[HOW TO COMPLETE THIS TASK]: Provide only the number of lines below in which the string "template" occurs.

┄┄┄┄┄┄┄┄┄┄┄┄┄┄┄┄┄┄┄┄

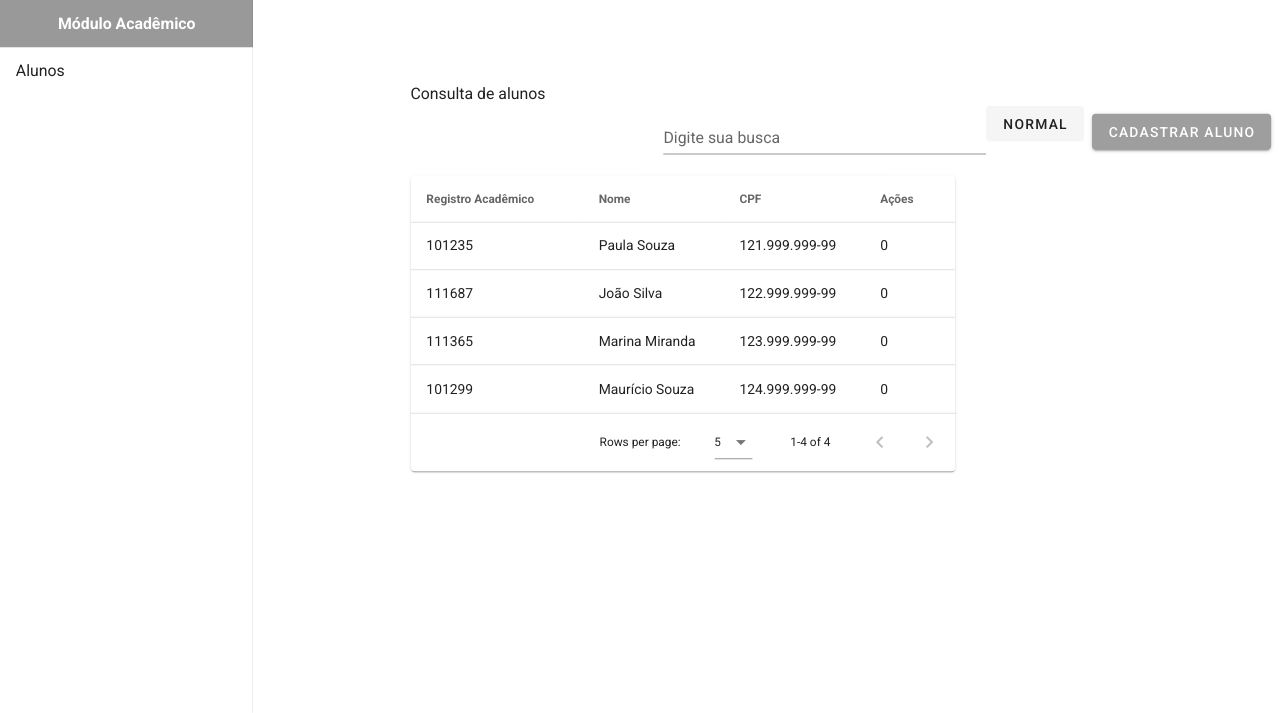
Repository: sergiohidekiono/vue-student
Page: /
The author's editor kept a copy of each file at every save. The page is drawn from the files as they stood at one save, then again after the next save.
The browser window is 1280 px wide. The page is 1292 px wide, then 1280 px, so the pictures cover 1292 px, including what lies to the right of the window. The pictures show the whole page, at 99% of full size.
The project was rebuilt for these pictures with package versions that can differ from the ones it lists, and the page was loaded fresh each time. Also part of the build but not shown: vue.config.js.

Above is the page before, as saved 2024-08-07 10:18:56.

### src/App.vue
<template>
  <v-app>
    <v-main class="wrapper">
      <StudentList class="wrapper" />
    </v-main>
  </v-app>
</template>

<script>
import StudentList from './components/student-list';

export default {
  name: 'App',

  components: {
    StudentList,
  },

  data: () => ({
    //
  }),
};
</script>

<style>
.wrapper {
  width: 100vw;
  height: 100vh;
  margin: 0;
}
</style>

### src/components/student-list.vue
<template>
    <v-container>
        <v-row cols="12">
            <div class="d-flex align-start">
                <v-img :src="require('../assets/logo.png')" class="my-3" />
            </div>
        </v-row>
        <v-row cols="12">
            <v-col cols="2">
                <v-navigation-drawer v-model="drawer" app clipped :permanent="false">
                    <v-list>
                        <v-list-item>
                            <v-list-item-content class="header-table" style="padding: 0 !important;">
                                <v-list-item-title style="padding: 0; margin: 0;">
                                    <h4 class="d-flex justify-center">Módulo Acadêmico</h4>
                                </v-list-item-title>
                            </v-list-item-content>
                        </v-list-item>
                        <v-list-item link>
                            <v-list-item-content style="padding: 0;">
                                <v-list-item-title class="ml-4">Alunos</v-list-item-title>
                            </v-list-item-content>
                        </v-list-item>
                    </v-list>
                </v-navigation-drawer>
            </v-col>
            <v-col cols="10">
                <v-row cols="12" justify="center">
                    <v-row>
                        <span>Consulta de alunos</span>
                    </v-row>
                    <v-row>
                        <v-text-field label="Digite sua busca"></v-text-field>
                        <v-btn depressed> Normal </v-btn>
                        <v-btn :loading="loading3" :disabled="loading3" color="grey" class="ma-2 white--text"
                            @click="loader = 'loading3'"> Cadastrar Aluno </v-btn>
                    </v-row>
                    <v-row>
                        <template>
                            <v-data-table :headers="headers" :items="desserts" :items-per-page="5"
                                class="elevation-1"></v-data-table>
                        </template>
                    </v-row>
                </v-row>
            </v-col>
        </v-row>
    </v-container>
</template>

<script>

export default {
    name: 'StudentList',
    data() {
        return {
            headers: [
                { text: 'Registro Acadêmico', value: 'register', },
                { text: 'Nome', value: 'name' },
                { text: 'CPF', value: 'document' },
                { text: 'Ações', value: 'action' }
            ],
            desserts: [
                {
                    register: 101235,
                    name: 'Paula Souza',
                    document: '121.999.999-99',
                    action: 0,
                },
                {
                    register: 111687,
                    name: 'João Silva',
                    document: '122.999.999-99',
                    action: 0,
                },
                {
                    register: 111365,
                    name: 'Marina Miranda',
                    document: '123.999.999-99',
                    action: 0,
                },
                {
                    register: 101299,
                    name: 'Maurício Souza',
                    document: '124.999.999-99',
                    action: 0,
                },

            ],
        }
    }
}

</script>

<style scoped>
.v-list-item.theme--light .header-table {
    color: white;
    padding: 0 !important;
}

.v-list-item.theme--light {
    padding: 0 !important;
    background: #999999;
}

.v-list.v-sheet.theme--light {
    padding: 0 !important;
}

.v-list-item.v-list-item--link.theme--light {
    background: white;
}
</style>

Loaded but not shown: public/index.html (common file); src/main.js (common file); src/plugins/vuetify.js (common file)

After the next save:
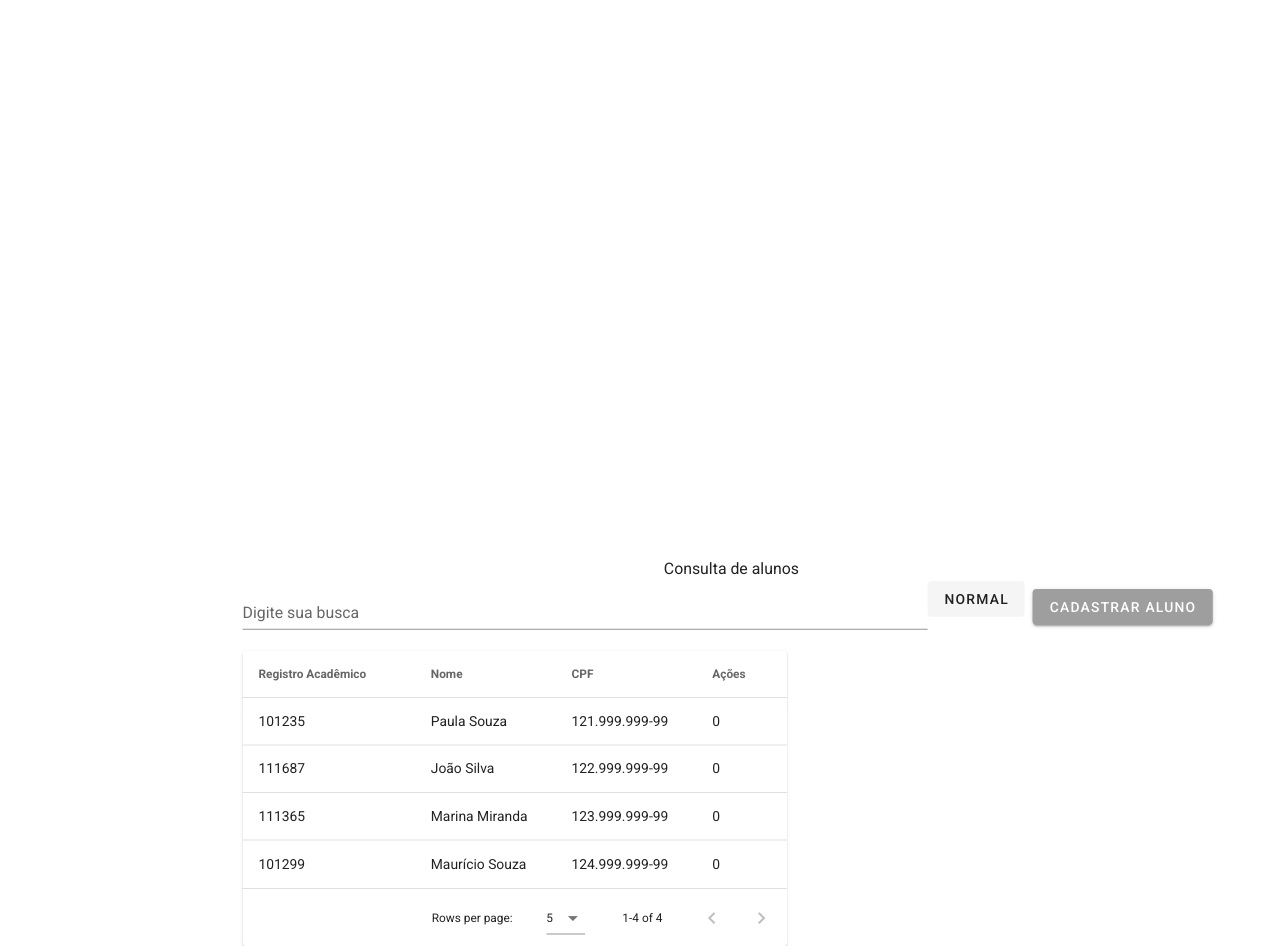
Saved 83 s later.
--- a/src/components/student-list.vue
+++ b/src/components/student-list.vue
@@ -1,32 +1,40 @@
 <template>
-    <v-container>
-        <v-row cols="12">
-            <div class="d-flex align-start">
-                <v-img :src="require('../assets/logo.png')" class="my-3" />
-            </div>
-        </v-row>
-        <v-row cols="12">
-            <v-col cols="2">
-                <v-navigation-drawer v-model="drawer" app clipped :permanent="false">
-                    <v-list>
-                        <v-list-item>
-                            <v-list-item-content class="header-table" style="padding: 0 !important;">
-                                <v-list-item-title style="padding: 0; margin: 0;">
-                                    <h4 class="d-flex justify-center">Módulo Acadêmico</h4>
-                                </v-list-item-title>
-                            </v-list-item-content>
-                        </v-list-item>
-                        <v-list-item link>
-                            <v-list-item-content style="padding: 0;">
-                                <v-list-item-title class="ml-4">Alunos</v-list-item-title>
-                            </v-list-item-content>
-                        </v-list-item>
-                    </v-list>
-                </v-navigation-drawer>
-            </v-col>
-            <v-col cols="10">
-                <v-row cols="12" justify="center">
-                    <v-row>
+    <v-app>
+        <!-- Coloque o v-navigation-drawer fora do grid para garantir que ele não interfira -->
+        <v-navigation-drawer v-model="drawer" app clipped :permanent="false">
+            <v-list>
+                <v-list-item>
+                    <v-list-item-content class="header-table" style="padding: 0 !important;">
+                        <v-list-item-title style="padding: 0; margin: 0;">
+                            <h4 class="d-flex justify-center">Módulo Acadêmico</h4>
+                        </v-list-item-title>
+                    </v-list-item-content>
+                </v-list-item>
+                <v-list-item link>
+                    <v-list-item-content style="padding: 0;">
+                        <v-list-item-title class="ml-4">Alunos</v-list-item-title>
+                    </v-list-item-content>
+                </v-list-item>
+            </v-list>
+        </v-navigation-drawer>
+
+        <v-container>
+            <!-- Imagem posicionado corretamente fora do fluxo de grid -->
+            <v-row class="ma-0">
+                <v-col cols="12" class="pa-0">
+                    <div class="d-flex align-start">
+                        <v-img :src="require('../assets/logo.png')" class="my-3" />
+                    </div>
+                </v-col>
+            </v-row>
+
+            <!-- Conteúdo principal -->
+            <v-row>
+                <v-col cols="2">
+                    <!-- Menu lateral já posicionado fora do grid -->
+                </v-col>
+                <v-col cols="10">
+                    <v-row class="d-flex justify-center">
                         <span>Consulta de alunos</span>
                     </v-row>
                     <v-row>
@@ -36,64 +44,41 @@
                             @click="loader = 'loading3'"> Cadastrar Aluno </v-btn>
                     </v-row>
                     <v-row>
-                        <template>
-                            <v-data-table :headers="headers" :items="desserts" :items-per-page="5"
-                                class="elevation-1"></v-data-table>
-                        </template>
+                        <v-data-table :headers="headers" :items="desserts" :items-per-page="5"
+                            class="elevation-1"></v-data-table>
                     </v-row>
-                </v-row>
-            </v-col>
-        </v-row>
-    </v-container>
+                </v-col>
+            </v-row>
+        </v-container>
+    </v-app>
 </template>
 
 <script>
-
 export default {
     name: 'StudentList',
     data() {
         return {
+            drawer: false,
             headers: [
-                { text: 'Registro Acadêmico', value: 'register', },
+                { text: 'Registro Acadêmico', value: 'register' },
                 { text: 'Nome', value: 'name' },
                 { text: 'CPF', value: 'document' },
                 { text: 'Ações', value: 'action' }
             ],
             desserts: [
-                {
-                    register: 101235,
-                    name: 'Paula Souza',
-                    document: '121.999.999-99',
-                    action: 0,
-                },
-                {
-                    register: 111687,
-                    name: 'João Silva',
-                    document: '122.999.999-99',
-                    action: 0,
-                },
-                {
-                    register: 111365,
-                    name: 'Marina Miranda',
-                    document: '123.999.999-99',
-                    action: 0,
-                },
-                {
-                    register: 101299,
-                    name: 'Maurício Souza',
-                    document: '124.999.999-99',
-                    action: 0,
-                },
-
+                { register: 101235, name: 'Paula Souza', document: '121.999.999-99', action: 0 },
+                { register: 111687, name: 'João Silva', document: '122.999.999-99', action: 0 },
+                { register: 111365, name: 'Marina Miranda', document: '123.999.999-99', action: 0 },
+                { register: 101299, name: 'Maurício Souza', document: '124.999.999-99', action: 0 },
             ],
-        }
+            loading3: false,
+        };
     }
-}
-
+};
 </script>
 
 <style scoped>
-.v-list-item.theme--light .header-table {
+.header-table {
     color: white;
     padding: 0 !important;
 }
@@ -103,11 +88,12 @@ export default {
     background: #999999;
 }
 
-.v-list.v-sheet.theme--light {
-    padding: 0 !important;
-}
-
 .v-list-item.v-list-item--link.theme--light {
     background: white;
 }
+
+.v-navigation-drawer {
+    z-index: 1;
+    /* Garanta que o menu lateral tenha um z-index superior para não sobrepor outros elementos */
+}
 </style>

┄┄┄┄┄┄┄┄┄┄┄┄┄┄┄┄┄┄┄┄

[ANSWER BOX]: 10